ACTIVITY:
Set down the entries below exactly, leaving out all images.

DATA SHOWN:
=== Begin Enclosure ===
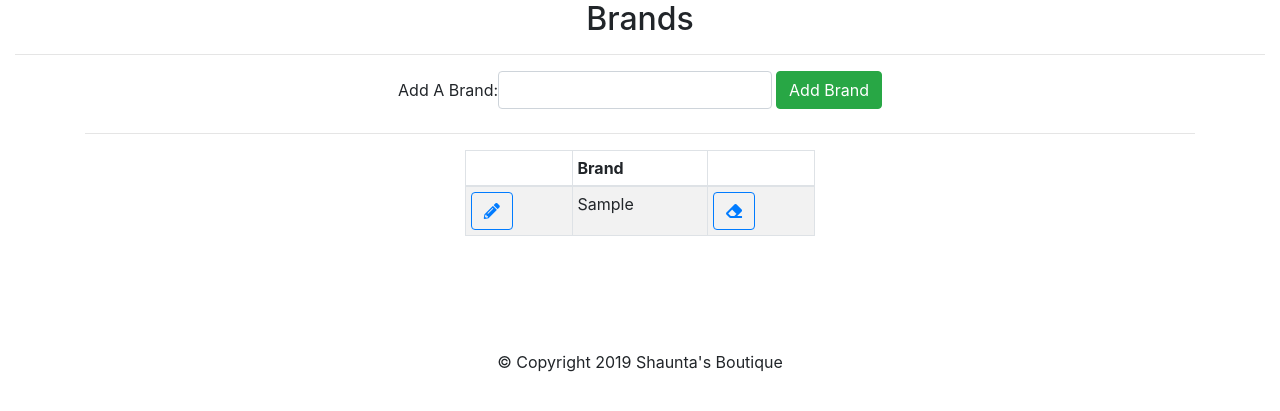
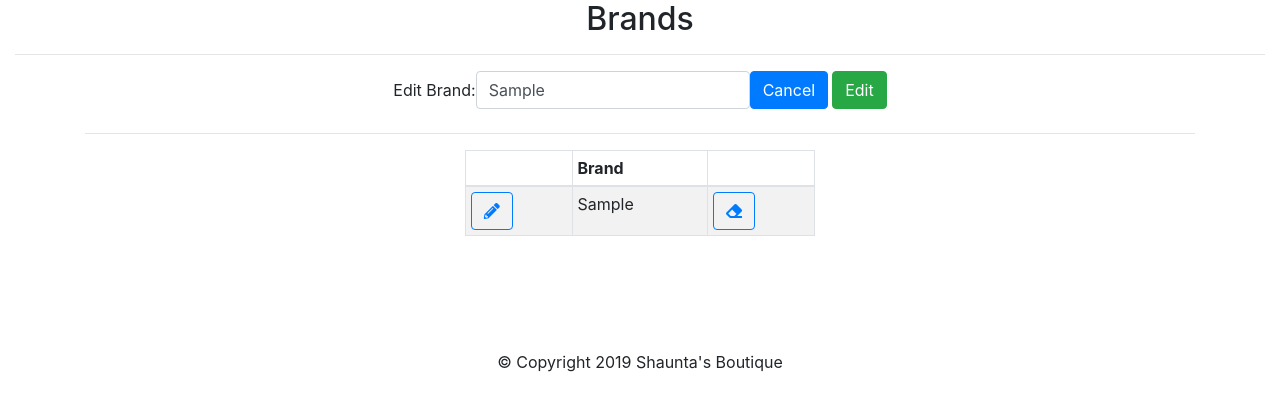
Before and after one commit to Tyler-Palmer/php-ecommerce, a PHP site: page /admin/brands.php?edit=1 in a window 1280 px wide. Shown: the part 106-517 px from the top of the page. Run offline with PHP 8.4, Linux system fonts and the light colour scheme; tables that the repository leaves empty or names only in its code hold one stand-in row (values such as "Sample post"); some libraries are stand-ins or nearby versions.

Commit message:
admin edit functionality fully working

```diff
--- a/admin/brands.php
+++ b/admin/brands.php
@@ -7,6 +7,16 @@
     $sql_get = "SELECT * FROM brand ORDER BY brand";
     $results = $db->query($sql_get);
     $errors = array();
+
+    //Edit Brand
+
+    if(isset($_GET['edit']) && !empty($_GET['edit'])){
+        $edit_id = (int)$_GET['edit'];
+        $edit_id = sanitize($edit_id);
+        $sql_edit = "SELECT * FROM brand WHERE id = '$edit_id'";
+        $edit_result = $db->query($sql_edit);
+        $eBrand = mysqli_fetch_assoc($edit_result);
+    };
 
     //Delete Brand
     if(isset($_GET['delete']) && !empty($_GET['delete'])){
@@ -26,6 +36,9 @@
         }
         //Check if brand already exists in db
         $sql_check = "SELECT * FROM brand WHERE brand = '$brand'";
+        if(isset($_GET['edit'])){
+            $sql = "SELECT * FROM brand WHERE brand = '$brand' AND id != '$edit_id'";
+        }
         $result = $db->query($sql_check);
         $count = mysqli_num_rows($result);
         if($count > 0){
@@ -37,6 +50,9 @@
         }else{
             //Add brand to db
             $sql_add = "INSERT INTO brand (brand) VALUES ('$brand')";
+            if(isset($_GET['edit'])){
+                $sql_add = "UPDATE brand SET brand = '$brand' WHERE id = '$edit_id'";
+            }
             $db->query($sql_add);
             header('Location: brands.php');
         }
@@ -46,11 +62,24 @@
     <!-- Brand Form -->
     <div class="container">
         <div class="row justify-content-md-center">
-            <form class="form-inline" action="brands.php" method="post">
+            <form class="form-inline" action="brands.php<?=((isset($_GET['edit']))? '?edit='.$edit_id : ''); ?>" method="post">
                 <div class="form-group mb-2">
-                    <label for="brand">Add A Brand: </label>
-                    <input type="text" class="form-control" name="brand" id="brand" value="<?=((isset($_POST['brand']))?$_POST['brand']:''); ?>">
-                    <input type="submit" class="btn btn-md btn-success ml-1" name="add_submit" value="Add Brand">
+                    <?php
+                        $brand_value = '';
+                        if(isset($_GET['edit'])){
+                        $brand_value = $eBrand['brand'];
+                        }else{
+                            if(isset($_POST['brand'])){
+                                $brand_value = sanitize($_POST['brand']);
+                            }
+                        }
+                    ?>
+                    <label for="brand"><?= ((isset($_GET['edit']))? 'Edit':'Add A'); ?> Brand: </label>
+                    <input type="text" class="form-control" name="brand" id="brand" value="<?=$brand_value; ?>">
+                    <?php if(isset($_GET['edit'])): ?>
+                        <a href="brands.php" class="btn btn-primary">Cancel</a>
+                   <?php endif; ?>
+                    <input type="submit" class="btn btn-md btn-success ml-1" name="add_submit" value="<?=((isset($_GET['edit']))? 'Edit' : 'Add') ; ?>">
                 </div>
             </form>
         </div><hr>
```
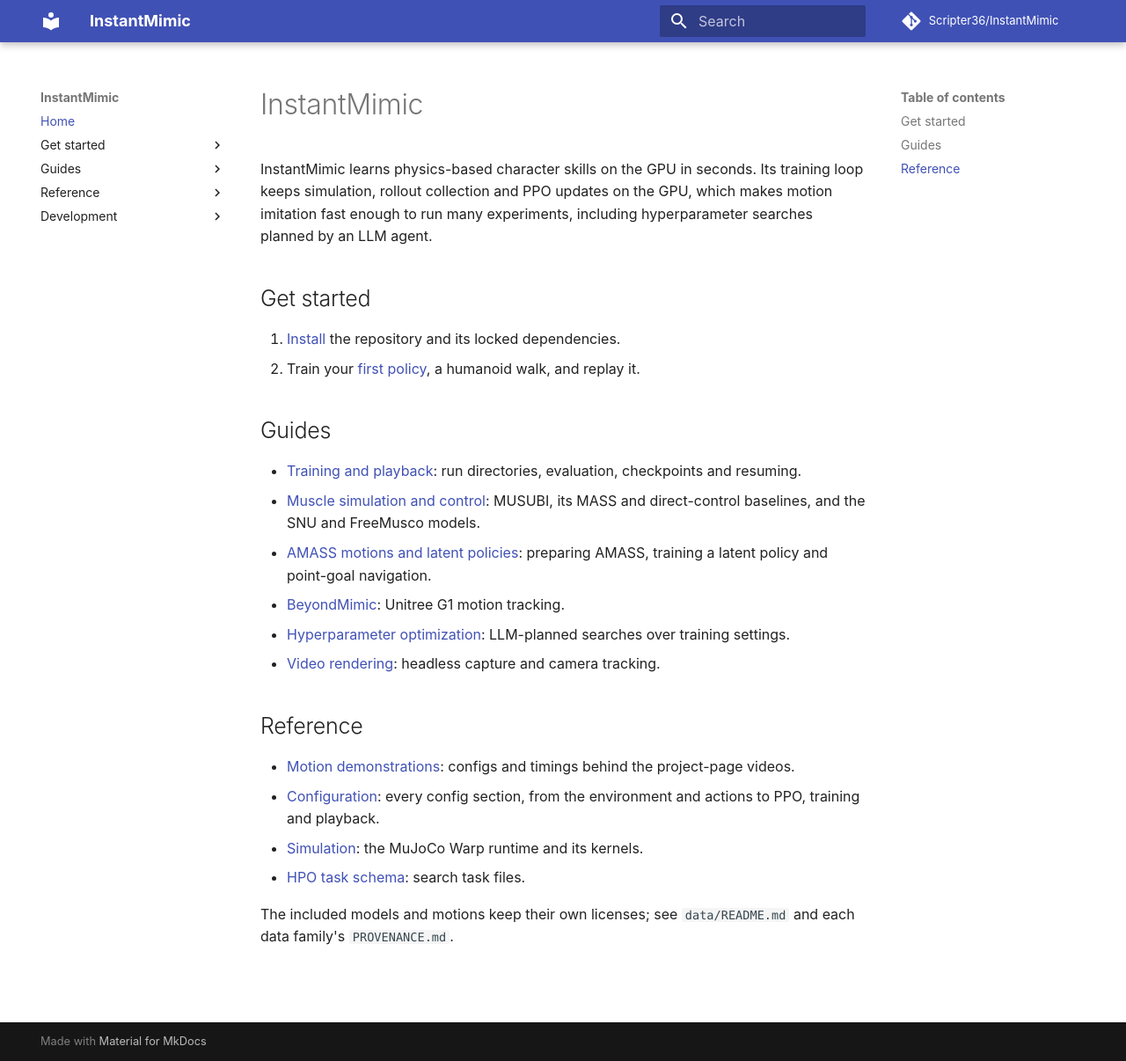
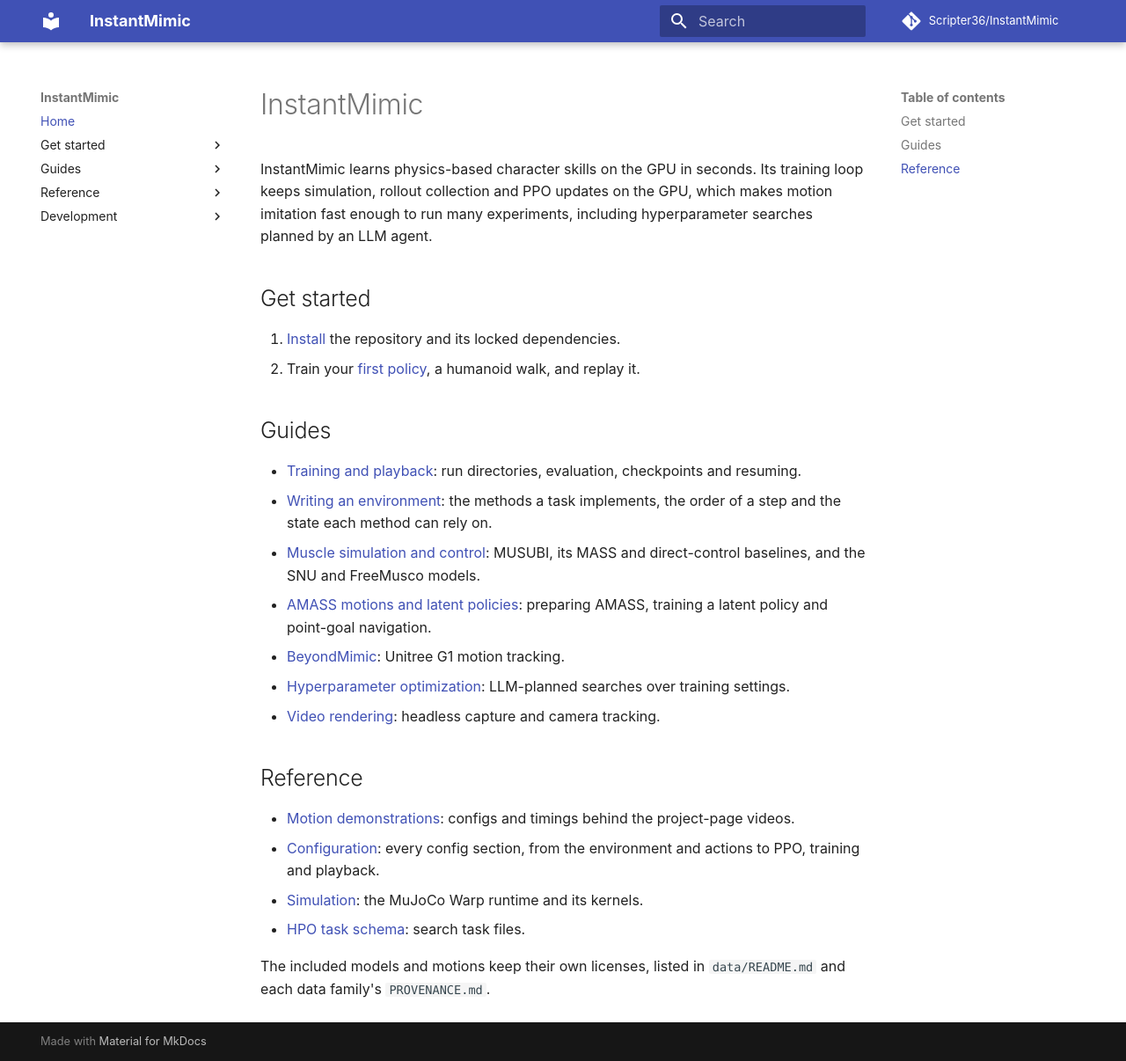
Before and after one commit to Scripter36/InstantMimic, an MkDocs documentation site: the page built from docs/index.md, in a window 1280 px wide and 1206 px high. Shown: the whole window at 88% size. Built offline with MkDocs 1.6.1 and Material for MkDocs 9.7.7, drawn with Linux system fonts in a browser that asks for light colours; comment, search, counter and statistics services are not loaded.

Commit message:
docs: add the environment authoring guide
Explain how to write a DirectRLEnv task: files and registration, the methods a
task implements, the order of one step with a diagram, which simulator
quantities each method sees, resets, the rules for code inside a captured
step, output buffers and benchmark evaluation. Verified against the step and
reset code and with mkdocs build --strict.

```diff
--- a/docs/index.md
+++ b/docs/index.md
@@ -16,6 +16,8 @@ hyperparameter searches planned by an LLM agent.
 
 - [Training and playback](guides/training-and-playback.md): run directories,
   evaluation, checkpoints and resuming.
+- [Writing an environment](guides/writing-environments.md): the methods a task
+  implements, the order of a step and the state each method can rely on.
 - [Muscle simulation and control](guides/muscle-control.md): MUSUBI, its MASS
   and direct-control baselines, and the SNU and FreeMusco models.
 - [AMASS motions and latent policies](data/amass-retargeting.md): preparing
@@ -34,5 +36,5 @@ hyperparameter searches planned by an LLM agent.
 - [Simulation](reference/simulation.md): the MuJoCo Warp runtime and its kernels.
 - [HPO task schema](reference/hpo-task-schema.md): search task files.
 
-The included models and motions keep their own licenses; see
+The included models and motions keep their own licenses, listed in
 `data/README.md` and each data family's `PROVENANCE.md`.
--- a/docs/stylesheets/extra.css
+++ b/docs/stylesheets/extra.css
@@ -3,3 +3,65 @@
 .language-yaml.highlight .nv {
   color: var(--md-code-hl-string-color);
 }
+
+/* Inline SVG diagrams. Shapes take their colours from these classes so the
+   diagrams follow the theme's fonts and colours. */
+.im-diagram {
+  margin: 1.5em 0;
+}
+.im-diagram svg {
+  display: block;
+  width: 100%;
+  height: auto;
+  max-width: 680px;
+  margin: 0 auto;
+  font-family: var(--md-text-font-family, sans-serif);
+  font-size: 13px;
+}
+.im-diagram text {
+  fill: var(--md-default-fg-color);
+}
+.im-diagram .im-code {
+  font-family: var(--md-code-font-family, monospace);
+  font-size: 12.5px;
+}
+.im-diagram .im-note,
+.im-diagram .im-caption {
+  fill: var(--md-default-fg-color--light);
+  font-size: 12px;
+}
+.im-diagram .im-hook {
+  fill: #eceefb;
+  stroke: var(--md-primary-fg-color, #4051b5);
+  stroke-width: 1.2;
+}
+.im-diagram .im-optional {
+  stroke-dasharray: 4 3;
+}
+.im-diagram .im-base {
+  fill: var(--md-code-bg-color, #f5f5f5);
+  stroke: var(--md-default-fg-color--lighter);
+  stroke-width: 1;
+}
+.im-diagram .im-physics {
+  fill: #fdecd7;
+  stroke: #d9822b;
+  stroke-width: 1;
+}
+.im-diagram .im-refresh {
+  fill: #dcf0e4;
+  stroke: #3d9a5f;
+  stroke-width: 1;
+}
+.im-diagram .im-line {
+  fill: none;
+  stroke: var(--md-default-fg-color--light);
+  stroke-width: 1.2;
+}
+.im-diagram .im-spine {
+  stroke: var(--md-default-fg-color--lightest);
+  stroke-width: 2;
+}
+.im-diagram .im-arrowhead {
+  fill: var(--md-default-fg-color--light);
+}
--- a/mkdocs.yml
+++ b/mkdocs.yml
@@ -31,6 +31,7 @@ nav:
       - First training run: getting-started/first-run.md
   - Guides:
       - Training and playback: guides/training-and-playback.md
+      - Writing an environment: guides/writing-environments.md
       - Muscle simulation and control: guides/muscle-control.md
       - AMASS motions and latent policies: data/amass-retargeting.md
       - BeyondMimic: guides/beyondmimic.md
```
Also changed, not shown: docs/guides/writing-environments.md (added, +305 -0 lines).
=== End Enclosure ===
RESULT OF THE TASK:
Before and after one commit to Tyler-Palmer/php-ecommerce, a PHP site: page /admin/brands.php?edit=1 in a window 1280 px wide. Shown: the part 106-517 px from the top of the page. Run offline with PHP 8.4, Linux system fonts and the light colour scheme; tables that the repository leaves empty or names only in its code hold one stand-in row (values such as "Sample post"); some libraries are stand-ins or nearby versions.

Commit message:
admin edit functionality fully working

```diff
--- a/admin/brands.php
+++ b/admin/brands.php
@@ -7,6 +7,16 @@
     $sql_get = "SELECT * FROM brand ORDER BY brand";
     $results = $db->query($sql_get);
     $errors = array();
+
+    //Edit Brand
+
+    if(isset($_GET['edit']) && !empty($_GET['edit'])){
+        $edit_id = (int)$_GET['edit'];
+        $edit_id = sanitize($edit_id);
+        $sql_edit = "SELECT * FROM brand WHERE id = '$edit_id'";
+        $edit_result = $db->query($sql_edit);
+        $eBrand = mysqli_fetch_assoc($edit_result);
+    };
 
     //Delete Brand
     if(isset($_GET['delete']) && !empty($_GET['delete'])){
@@ -26,6 +36,9 @@
         }
         //Check if brand already exists in db
         $sql_check = "SELECT * FROM brand WHERE brand = '$brand'";
+        if(isset($_GET['edit'])){
+            $sql = "SELECT * FROM brand WHERE brand = '$brand' AND id != '$edit_id'";
+        }
         $result = $db->query($sql_check);
         $count = mysqli_num_rows($result);
         if($count > 0){
@@ -37,6 +50,9 @@
         }else{
             //Add brand to db
             $sql_add = "INSERT INTO brand (brand) VALUES ('$brand')";
+            if(isset($_GET['edit'])){
+                $sql_add = "UPDATE brand SET brand = '$brand' WHERE id = '$edit_id'";
+            }
             $db->query($sql_add);
             header('Location: brands.php');
         }
@@ -46,11 +62,24 @@
     <!-- Brand Form -->
     <div class="container">
         <div class="row justify-content-md-center">
-            <form class="form-inline" action="brands.php" method="post">
+            <form class="form-inline" action="brands.php<?=((isset($_GET['edit']))? '?edit='.$edit_id : ''); ?>" method="post">
                 <div class="form-group mb-2">
-                    <label for="brand">Add A Brand: </label>
-                    <input type="text" class="form-control" name="brand" id="brand" value="<?=((isset($_POST['brand']))?$_POST['brand']:''); ?>">
-                    <input type="submit" class="btn btn-md btn-success ml-1" name="add_submit" value="Add Brand">
+                    <?php
+                        $brand_value = '';
+                        if(isset($_GET['edit'])){
+                        $brand_value = $eBrand['brand'];
+                        }else{
+                            if(isset($_POST['brand'])){
+                                $brand_value = sanitize($_POST['brand']);
+                            }
+                        }
+                    ?>
+                    <label for="brand"><?= ((isset($_GET['edit']))? 'Edit':'Add A'); ?> Brand: </label>
+                    <input type="text" class="form-control" name="brand" id="brand" value="<?=$brand_value; ?>">
+                    <?php if(isset($_GET['edit'])): ?>
+                        <a href="brands.php" class="btn btn-primary">Cancel</a>
+                   <?php endif; ?>
+                    <input type="submit" class="btn btn-md btn-success ml-1" name="add_submit" value="<?=((isset($_GET['edit']))? 'Edit' : 'Add') ; ?>">
                 </div>
             </form>
         </div><hr>
```
Before and after one commit to Scripter36/InstantMimic, an MkDocs documentation site: the page built from docs/index.md, in a window 1280 px wide and 1206 px high. Shown: the whole window at 88% size. Built offline with MkDocs 1.6.1 and Material for MkDocs 9.7.7, drawn with Linux system fonts in a browser that asks for light colours; comment, search, counter and statistics services are not loaded.

Commit message:
docs: add the environment authoring guide
Explain how to write a DirectRLEnv task: files and registration, the methods a
task implements, the order of one step with a diagram, which simulator
quantities each method sees, resets, the rules for code inside a captured
step, output buffers and benchmark evaluation. Verified against the step and
reset code and with mkdocs build --strict.

```diff
--- a/docs/index.md
+++ b/docs/index.md
@@ -16,6 +16,8 @@ hyperparameter searches planned by an LLM agent.
 
 - [Training and playback](guides/training-and-playback.md): run directories,
   evaluation, checkpoints and resuming.
+- [Writing an environment](guides/writing-environments.md): the methods a task
+  implements, the order of a step and the state each method can rely on.
 - [Muscle simulation and control](guides/muscle-control.md): MUSUBI, its MASS
   and direct-control baselines, and the SNU and FreeMusco models.
 - [AMASS motions and latent policies](data/amass-retargeting.md): preparing
@@ -34,5 +36,5 @@ hyperparameter searches planned by an LLM agent.
 - [Simulation](reference/simulation.md): the MuJoCo Warp runtime and its kernels.
 - [HPO task schema](reference/hpo-task-schema.md): search task files.
 
-The included models and motions keep their own licenses; see
+The included models and motions keep their own licenses, listed in
 `data/README.md` and each data family's `PROVENANCE.md`.
--- a/docs/stylesheets/extra.css
+++ b/docs/stylesheets/extra.css
@@ -3,3 +3,65 @@
 .language-yaml.highlight .nv {
   color: var(--md-code-hl-string-color);
 }
+
+/* Inline SVG diagrams. Shapes take their colours from these classes so the
+   diagrams follow the theme's fonts and colours. */
+.im-diagram {
+  margin: 1.5em 0;
+}
+.im-diagram svg {
+  display: block;
+  width: 100%;
+  height: auto;
+  max-width: 680px;
+  margin: 0 auto;
+  font-family: var(--md-text-font-family, sans-serif);
+  font-size: 13px;
+}
+.im-diagram text {
+  fill: var(--md-default-fg-color);
+}
+.im-diagram .im-code {
+  font-family: var(--md-code-font-family, monospace);
+  font-size: 12.5px;
+}
+.im-diagram .im-note,
+.im-diagram .im-caption {
+  fill: var(--md-default-fg-color--light);
+  font-size: 12px;
+}
+.im-diagram .im-hook {
+  fill: #eceefb;
+  stroke: var(--md-primary-fg-color, #4051b5);
+  stroke-width: 1.2;
+}
+.im-diagram .im-optional {
+  stroke-dasharray: 4 3;
+}
+.im-diagram .im-base {
+  fill: var(--md-code-bg-color, #f5f5f5);
+  stroke: var(--md-default-fg-color--lighter);
+  stroke-width: 1;
+}
+.im-diagram .im-physics {
+  fill: #fdecd7;
+  stroke: #d9822b;
+  stroke-width: 1;
+}
+.im-diagram .im-refresh {
+  fill: #dcf0e4;
+  stroke: #3d9a5f;
+  stroke-width: 1;
+}
+.im-diagram .im-line {
+  fill: none;
+  stroke: var(--md-default-fg-color--light);
+  stroke-width: 1.2;
+}
+.im-diagram .im-spine {
+  stroke: var(--md-default-fg-color--lightest);
+  stroke-width: 2;
+}
+.im-diagram .im-arrowhead {
+  fill: var(--md-default-fg-color--light);
+}
--- a/mkdocs.yml
+++ b/mkdocs.yml
@@ -31,6 +31,7 @@ nav:
       - First training run: getting-started/first-run.md
   - Guides:
       - Training and playback: guides/training-and-playback.md
+      - Writing an environment: guides/writing-environments.md
       - Muscle simulation and control: guides/muscle-control.md
       - AMASS motions and latent policies: data/amass-retargeting.md
       - BeyondMimic: guides/beyondmimic.md
```
Also changed, not shown: docs/guides/writing-environments.md (added, +305 -0 lines).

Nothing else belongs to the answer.